A/C Service Tech

Commercial only, with refrigeration experience. We offer the following benefits: great pay, company van, uniforms, paperless invoicing, paid medical, dental, and vision: 50% for employees, paid holidays & vacations. Requirements: minimum 5 years experience and a clean drivers license. Call 888-528-3688, fax resumes to 251-928-9125 or email to

Bartender needed

24-hr child care


Browse hundreds of online listings with photos and maps. Find your roommate with a click of the mouse! Visit:

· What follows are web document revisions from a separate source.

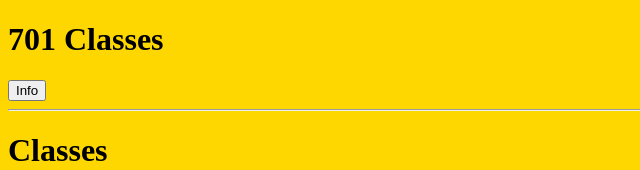
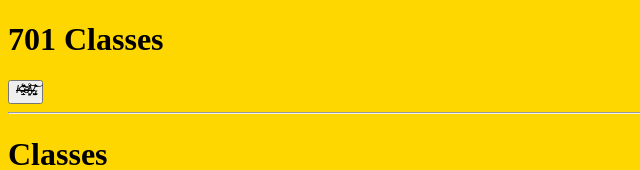
Before and after one commit to amazingcoder132/MyWebsite, a plain HTML site: page index.html in a window 1280 px wide. Shown: the top 170 px of the page, without its empty margins (0-640 px from the left). Drawn offline with Linux system fonts and the light colour scheme.

Commit message:
Update index.html

```diff
--- a/index.html
+++ b/index.html
@@ -6,7 +6,7 @@
     <title>Home</title>
     <body style="background-color:gold">
         <h1>701 Classes</h1>
-        <a href="3 index.html"><button>Info</button></a>
+        <a href="3 index.html"><button><i><del><sup>K̵̜̤̤̠̩̤͊̓̏̏̎̈́͗̽͝ͅe̸̻̙͑̔̍̊̇ỹ̴̡̜̜̺̮͍͖͕̐͐̇̆͝ͅ</sup></i></del></button></a>
         <hr>
         <h1>Classes</h1>
         <a href="https://classroom.google.com/h" target=_blank><button>Here</button></a>
@@ -54,8 +54,6 @@
             }
         });
     </script>
-
-
     </body>
 </head>
 
```
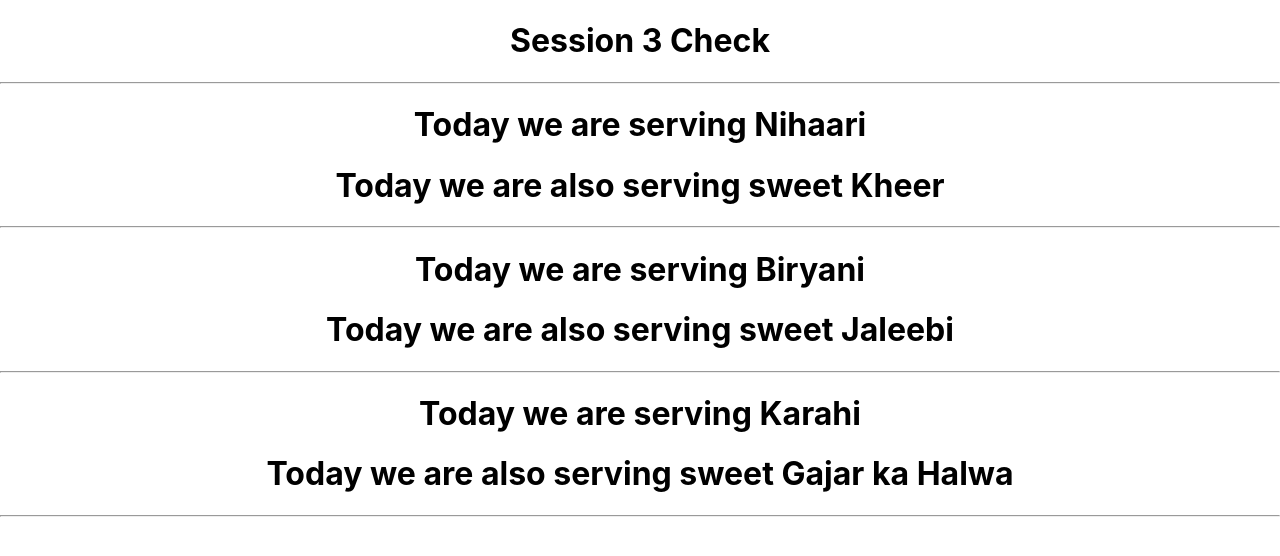
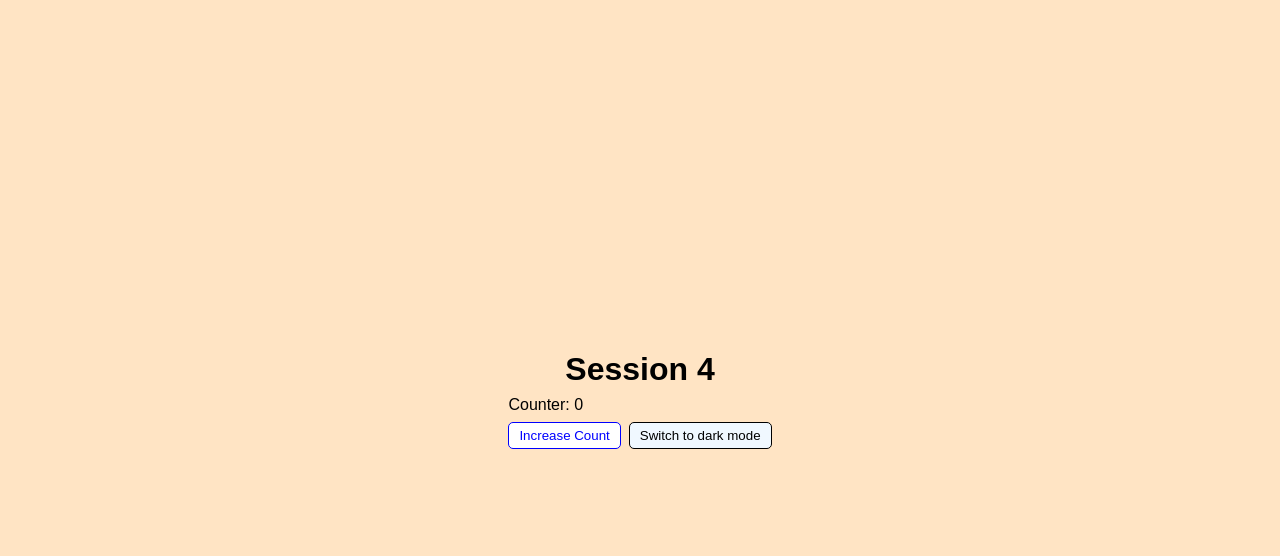
Before and after one commit to syedtalhaaskari97/bootcamp_2020_urdu, a React (Create React App) app: page / in a window 1280 px wide. Shown: the top 556 px of the page. Built offline with nearby package versions, Linux system fonts and the light colour scheme.

Commit message:
complete session 4

```diff
--- a/src/App.css
+++ b/src/App.css
@@ -1,38 +1,54 @@
-.App {
-  text-align: center;
+* {
+  padding: 0;
+  margin: 0;
+  font-family: Arial, Helvetica, sans-serif;
 }
 
-.App-logo {
-  height: 40vmin;
-  pointer-events: none;
+.light {
+  background-color: bisque;
 }
 
-@media (prefers-reduced-motion: no-preference) {
-  .App-logo {
-    animation: App-logo-spin infinite 20s linear;
-  }
+.dark {
+  background-color: black;
+  color: bisque
 }
 
-.App-header {
-  background-color: #282c34;
-  min-height: 100vh;
+.btn {
+  padding: 5px 10px;
+  border-radius: 5px;
+}
+
+.btn-light {
+  border: 1px solid #000;
+  color: #000;
+  background-color: aliceblue;
+}
+
+.btn-dark {
+  border: 1px solid #fff;
+  color: #fff;
+  background-color: darkgray;
+}
+
+.btn-counter {
+  border: 1px solid blue;
+  color: blue;
+  background-color: rgb(255, 255, 255);
+}
+
+#root > div {
+  width: 100vw;
+  height: 100vh;
   display: flex;
-  flex-direction: column;
   align-items: center;
   justify-content: center;
-  font-size: calc(10px + 2vmin);
-  color: white;
+  flex-direction: column;
 }
 
-.App-link {
-  color: #61dafb;
+.mt-2 {
+  margin-top: 0.5rem;
 }
 
-@keyframes App-logo-spin {
-  from {
-    transform: rotate(0deg);
-  }
-  to {
-    transform: rotate(360deg);
-  }
+.ml-2 {
+  margin-left: 0.5rem;
 }
--- a/src/App.js
+++ b/src/App.js
@@ -1,16 +1,21 @@
-import Dinner from "./dinner";
+import { useState } from "react";
+import "./App.css";
+import Buttons from "./Components/Buttons";
 
 const App = () => {
+  const [isMorning, setMorning] = useState(() => true)
+  const [count, setCount] = useState(() => 0)
+
   return (
-    <div className="App">
-      <h1>Session 3 Check</h1>
-      <hr />
-      <Dinner dishName="Nihaari" sweetDish="Kheer" />
-      <hr />
-      <Dinner dishName="Biryani" sweetDish="Jaleebi" />
-      <hr />
-      <Dinner dishName="Karahi" sweetDish="Gajar ka Halwa" />
-      <hr />
+    <div className={`${isMorning ? "light" : "dark"} w-100 h-100`}>
+      <h1>Session 4</h1>
+      <div className="mt-2">
+        <div>Counter: {count}</div>
+        <div className="mt-2">
+          <Buttons className={"btn btn-counter"} onClick={() => setCount(() => count + 1)} title={"Increase Count"} />
+          <Buttons className={`btn ${isMorning ? "btn-light" : "btn-dark"} ml-2`} onClick={() => setMorning(() => !isMorning)} title={`Switch to ${isMorning ? "dark" : "light"} mode`} />
+        </div>
+      </div>
     </div>
   )
 }
--- /dev/null
+++ b/src/Components/Buttons.js
@@ -0,0 +1,9 @@
+import React from 'react'
+
+const Buttons = (props) => {
+  return (
+    <button className={props.className} onClick={props.onClick}>{props.title}</button>
+  )
+}
+
+export default Buttons
--- a/src/dinner.js
+++ /dev/null
@@ -1,13 +0,0 @@
-import React from 'react'
-import './App.css'
-
-const Dinner = (props) => {
-    return (
-        <div>
-            <h1>Today we are serving {props.dishName}</h1>
-            <h1>Today we are also serving sweet {props.sweetDish}</h1>
-        </div>
-    )
-}
-
-export default Dinner
```
Also changed, not shown: 2 other files (tests, documents, lock files or other folders).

Owner Operators: White Oak Logistics, Inc.

We’re looking for 5 quality & professionally minded owners. 72% of line haul. 100% additional revenue plus fuel surcharge. 2500+ miles/wk. Bonus programs available. Great hometime/excellent pay. CDL-A, clean MVR. 3yrs exp. req. 877-948-3625. Don’t let this opportunity pass you by!


At The Auditorium Restaurant. Contact Karen at 601-982-0002. Or apply in person at the restaurant between 2pm and 4pm.

- 24 Hour Access - Cardio, Strength & Personal Training

Need child care when u need child care? 24/7 Interview us. View our web site (601) 957-6959

Reach over 5 million young, educated readers for only $995 by advertising in 110 weekly newspapers like this one. Call Jason at 202-289-8484.

Join Now For Only $20 A Month! Limited Time Only! 5300 N State St., Ste B Jackson MS 39206

CALL 888-427-5245 TODAY!


Now Serving Lunch!

Mon-Fri 11am-2:30pm Security Cameras • Attendant On Duty Drop Off Service • Free Wi-Fi

Soup, Salad and Sandwiches

1046 Greymont Ave. (behind La Cazuela) CALL US AT 601-397-6223!

3013 N State Street in Fondren Phone and Fax #: 601.362.4628

(Call ahead or fax in your order)

June 27th, 6-10pm

Smokestack Lightning presents

FREE Outdoor Concerts

EVERY SUNDAY, all summer long! Serving Lunch, Monday - Friday from 11a.m.-2p.m. (Free Delivery Downtown)

v8n41 - JFP Music Issue: Jackson's Hot for Musicians, DJs  
v8n41 - JFP Music Issue: Jackson's Hot for Musicians, DJs  

musicians, DJs, city gambling on refinance, the 'w', comic geek chic(ks)